== RECORD EXTRACTS ==
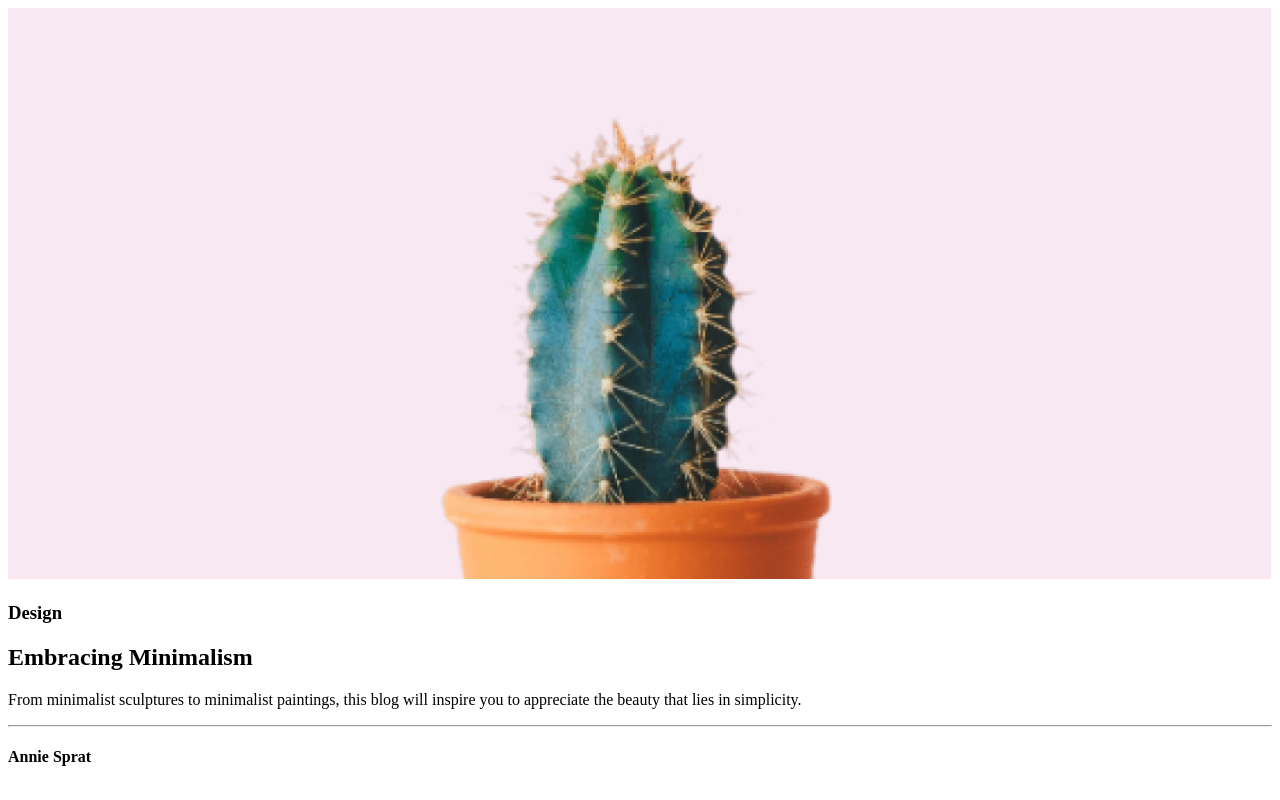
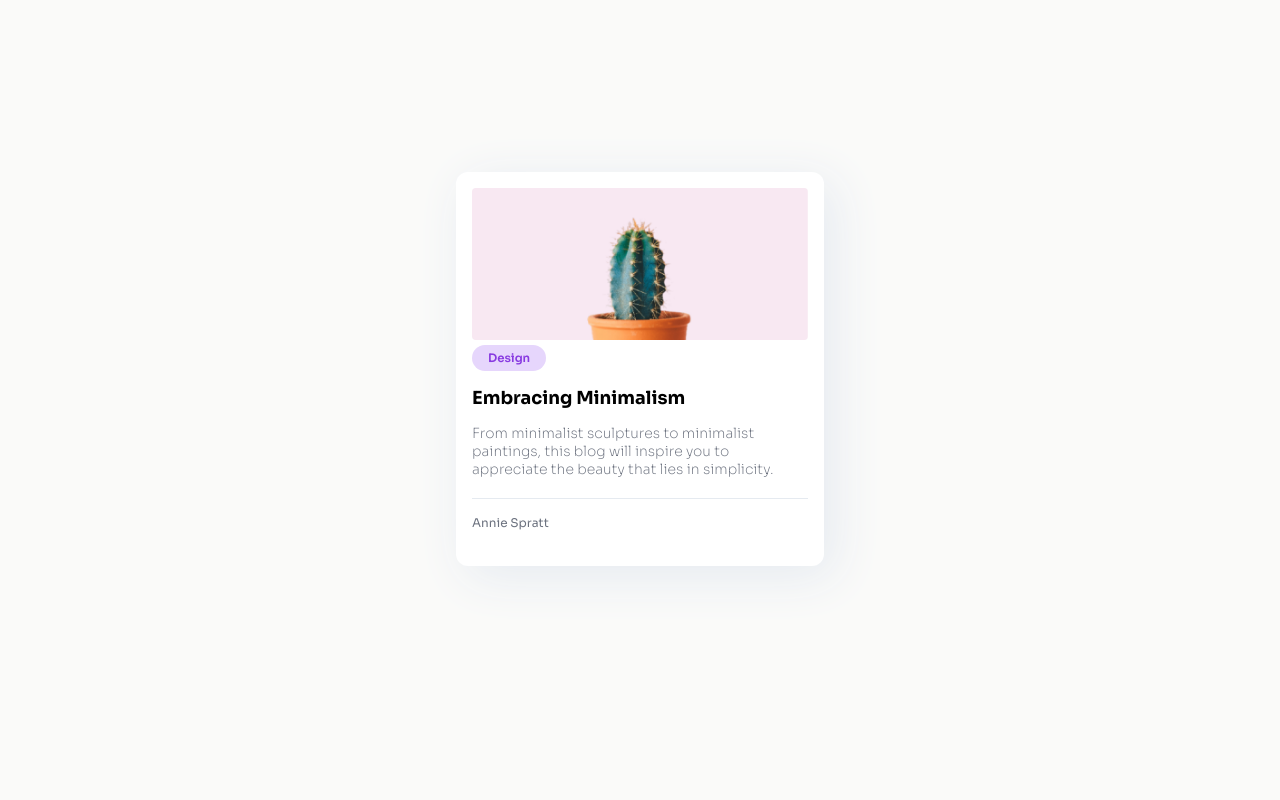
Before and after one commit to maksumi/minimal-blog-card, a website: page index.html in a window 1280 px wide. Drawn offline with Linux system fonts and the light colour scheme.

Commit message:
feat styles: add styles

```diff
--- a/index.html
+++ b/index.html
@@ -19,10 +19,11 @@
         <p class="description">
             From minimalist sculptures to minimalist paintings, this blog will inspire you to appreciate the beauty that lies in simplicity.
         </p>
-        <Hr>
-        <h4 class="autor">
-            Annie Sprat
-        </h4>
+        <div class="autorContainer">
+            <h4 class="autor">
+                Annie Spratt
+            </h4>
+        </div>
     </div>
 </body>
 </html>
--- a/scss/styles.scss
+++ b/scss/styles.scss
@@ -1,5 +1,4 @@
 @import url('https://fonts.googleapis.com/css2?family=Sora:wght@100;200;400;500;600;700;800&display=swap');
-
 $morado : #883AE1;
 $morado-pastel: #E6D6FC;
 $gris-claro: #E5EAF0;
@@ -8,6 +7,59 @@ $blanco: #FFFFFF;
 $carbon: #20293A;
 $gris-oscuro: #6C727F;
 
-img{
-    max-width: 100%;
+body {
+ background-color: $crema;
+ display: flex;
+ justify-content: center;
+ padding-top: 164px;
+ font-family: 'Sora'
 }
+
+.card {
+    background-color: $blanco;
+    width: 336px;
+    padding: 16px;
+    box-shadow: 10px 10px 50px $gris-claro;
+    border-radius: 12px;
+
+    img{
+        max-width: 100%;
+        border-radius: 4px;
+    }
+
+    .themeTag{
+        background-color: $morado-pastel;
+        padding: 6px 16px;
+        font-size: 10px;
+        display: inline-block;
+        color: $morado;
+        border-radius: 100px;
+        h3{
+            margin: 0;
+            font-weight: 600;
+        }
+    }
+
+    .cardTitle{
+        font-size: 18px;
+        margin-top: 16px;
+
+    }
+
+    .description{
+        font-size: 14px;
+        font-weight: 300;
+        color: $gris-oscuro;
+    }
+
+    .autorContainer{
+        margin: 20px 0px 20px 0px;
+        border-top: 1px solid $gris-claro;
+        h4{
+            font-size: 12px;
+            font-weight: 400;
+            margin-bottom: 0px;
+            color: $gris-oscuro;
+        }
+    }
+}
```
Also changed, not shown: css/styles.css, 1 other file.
===
== RECORD EXTRACTS ==
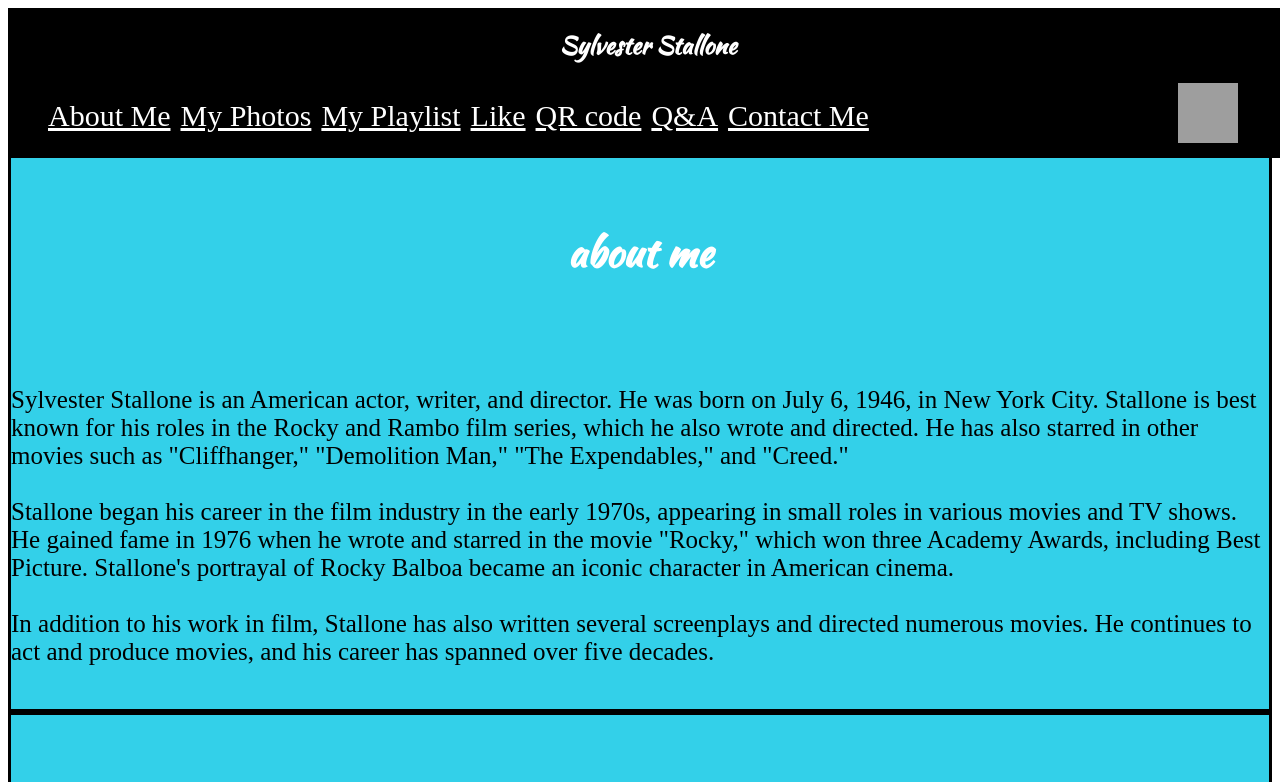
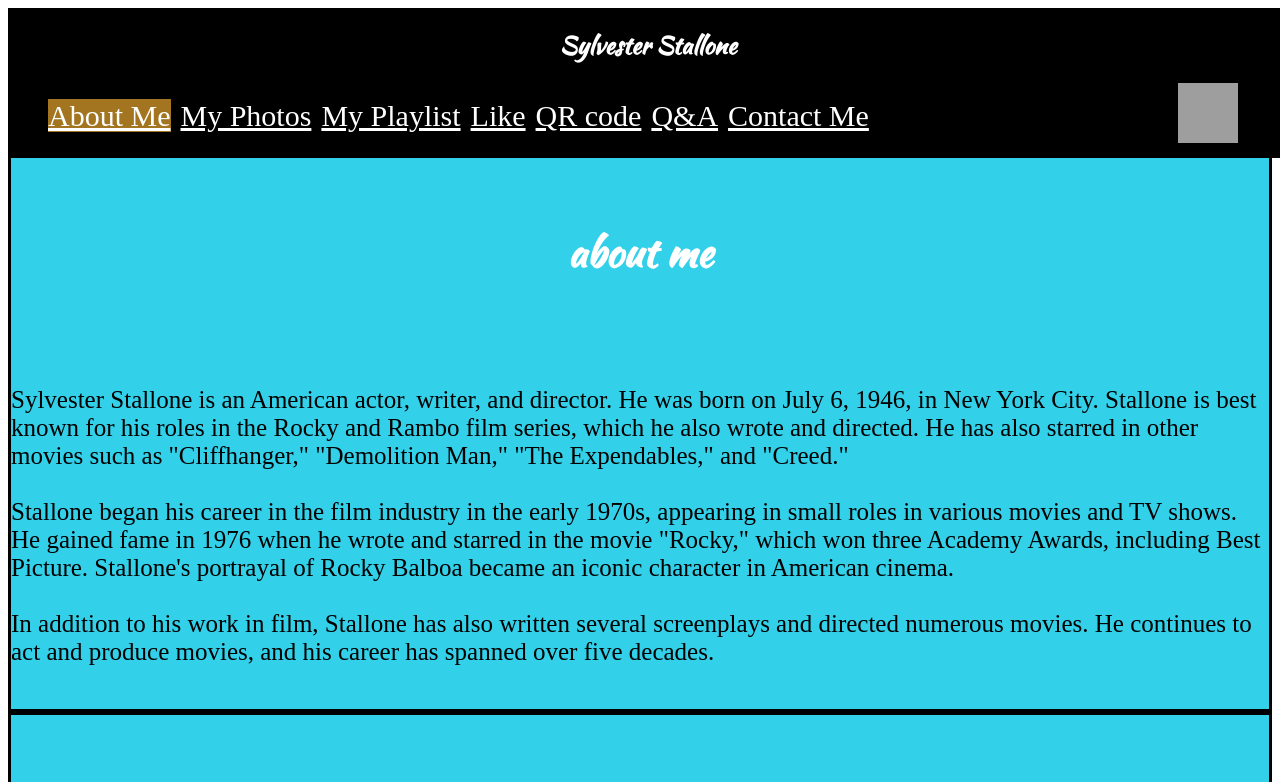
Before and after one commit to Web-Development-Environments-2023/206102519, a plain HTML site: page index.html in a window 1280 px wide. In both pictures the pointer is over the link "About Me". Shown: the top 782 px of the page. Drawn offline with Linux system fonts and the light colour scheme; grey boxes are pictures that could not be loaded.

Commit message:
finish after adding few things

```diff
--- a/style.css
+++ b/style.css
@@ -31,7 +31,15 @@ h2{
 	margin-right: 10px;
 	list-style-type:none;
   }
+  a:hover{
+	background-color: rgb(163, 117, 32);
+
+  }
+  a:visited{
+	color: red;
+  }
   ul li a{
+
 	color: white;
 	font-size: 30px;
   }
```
===
== RECORD EXTRACTS ==
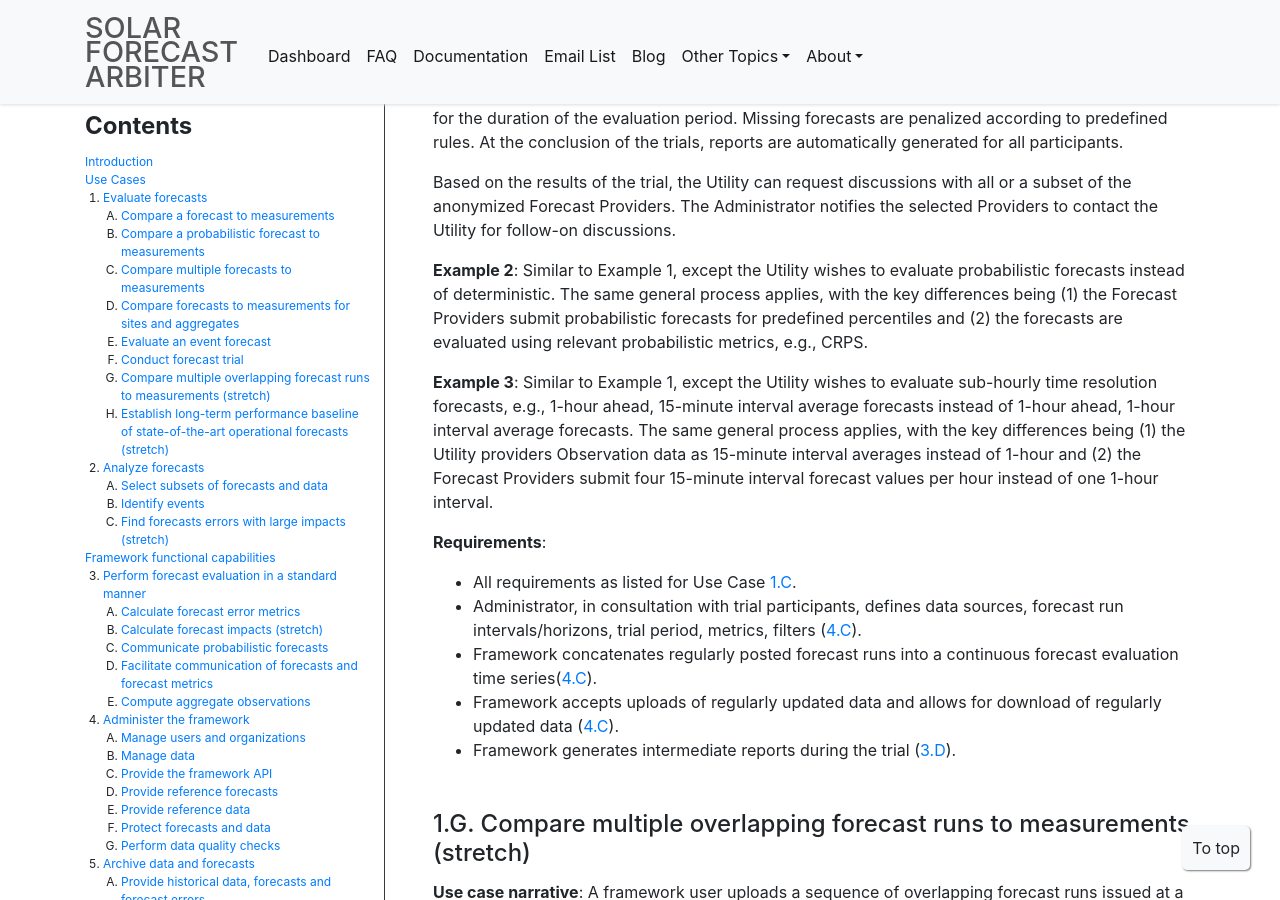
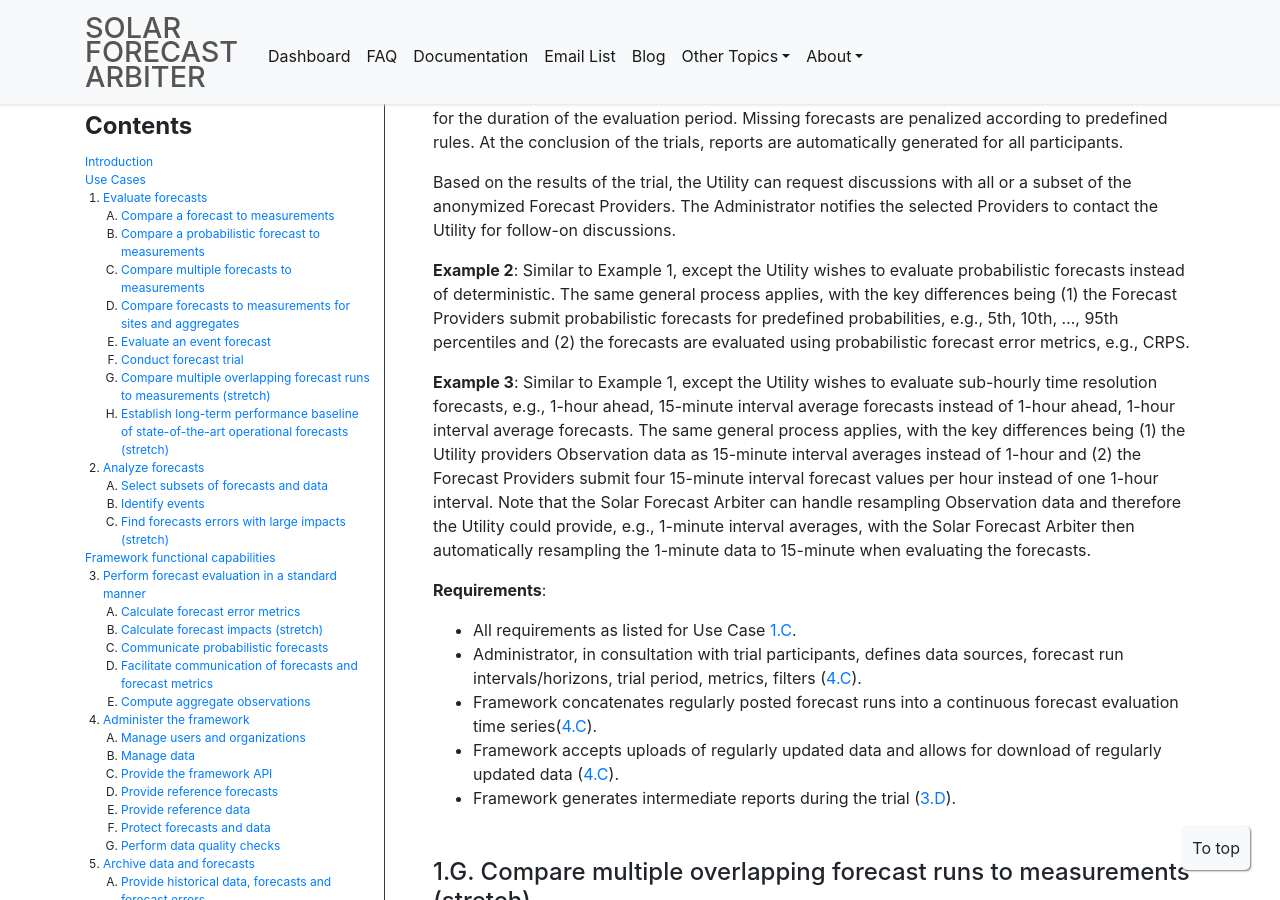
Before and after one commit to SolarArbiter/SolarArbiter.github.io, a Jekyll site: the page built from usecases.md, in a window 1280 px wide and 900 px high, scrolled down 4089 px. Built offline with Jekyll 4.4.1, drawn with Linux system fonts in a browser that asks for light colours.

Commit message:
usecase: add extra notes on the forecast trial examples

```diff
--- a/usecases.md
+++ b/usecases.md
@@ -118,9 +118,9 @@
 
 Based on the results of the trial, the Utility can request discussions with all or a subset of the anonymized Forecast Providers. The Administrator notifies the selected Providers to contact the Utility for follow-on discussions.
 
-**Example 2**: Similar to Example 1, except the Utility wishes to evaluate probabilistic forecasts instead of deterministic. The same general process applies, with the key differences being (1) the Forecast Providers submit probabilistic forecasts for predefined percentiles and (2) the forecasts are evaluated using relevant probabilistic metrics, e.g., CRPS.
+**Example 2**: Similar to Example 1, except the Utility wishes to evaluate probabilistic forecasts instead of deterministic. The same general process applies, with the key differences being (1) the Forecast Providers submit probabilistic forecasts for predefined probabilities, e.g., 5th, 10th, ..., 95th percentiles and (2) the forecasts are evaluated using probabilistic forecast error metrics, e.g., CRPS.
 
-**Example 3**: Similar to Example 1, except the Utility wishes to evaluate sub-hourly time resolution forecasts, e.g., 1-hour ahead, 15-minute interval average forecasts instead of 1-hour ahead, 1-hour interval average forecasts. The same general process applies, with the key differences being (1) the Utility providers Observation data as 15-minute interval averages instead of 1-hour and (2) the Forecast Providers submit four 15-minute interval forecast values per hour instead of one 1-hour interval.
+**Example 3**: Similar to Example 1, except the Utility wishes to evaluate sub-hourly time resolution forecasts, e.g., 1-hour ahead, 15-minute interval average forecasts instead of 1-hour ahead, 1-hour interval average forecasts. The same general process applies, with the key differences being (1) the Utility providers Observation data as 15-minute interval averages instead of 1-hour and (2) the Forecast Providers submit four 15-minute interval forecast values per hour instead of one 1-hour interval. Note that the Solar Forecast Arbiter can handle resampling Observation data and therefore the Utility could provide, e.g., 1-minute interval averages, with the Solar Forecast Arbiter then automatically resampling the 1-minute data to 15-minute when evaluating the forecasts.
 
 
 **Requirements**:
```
===
### [ASSIGNMENT]
In the entries above, find lines with "gris" and copy each.

### [SOLUTION TO THIS EXERCISE]
 $gris-claro: #E5EAF0;
 $gris-oscuro: #6C727F;
+    box-shadow: 10px 10px 50px $gris-claro;
+        color: $gris-oscuro;
+        border-top: 1px solid $gris-claro;
+            color: $gris-oscuro;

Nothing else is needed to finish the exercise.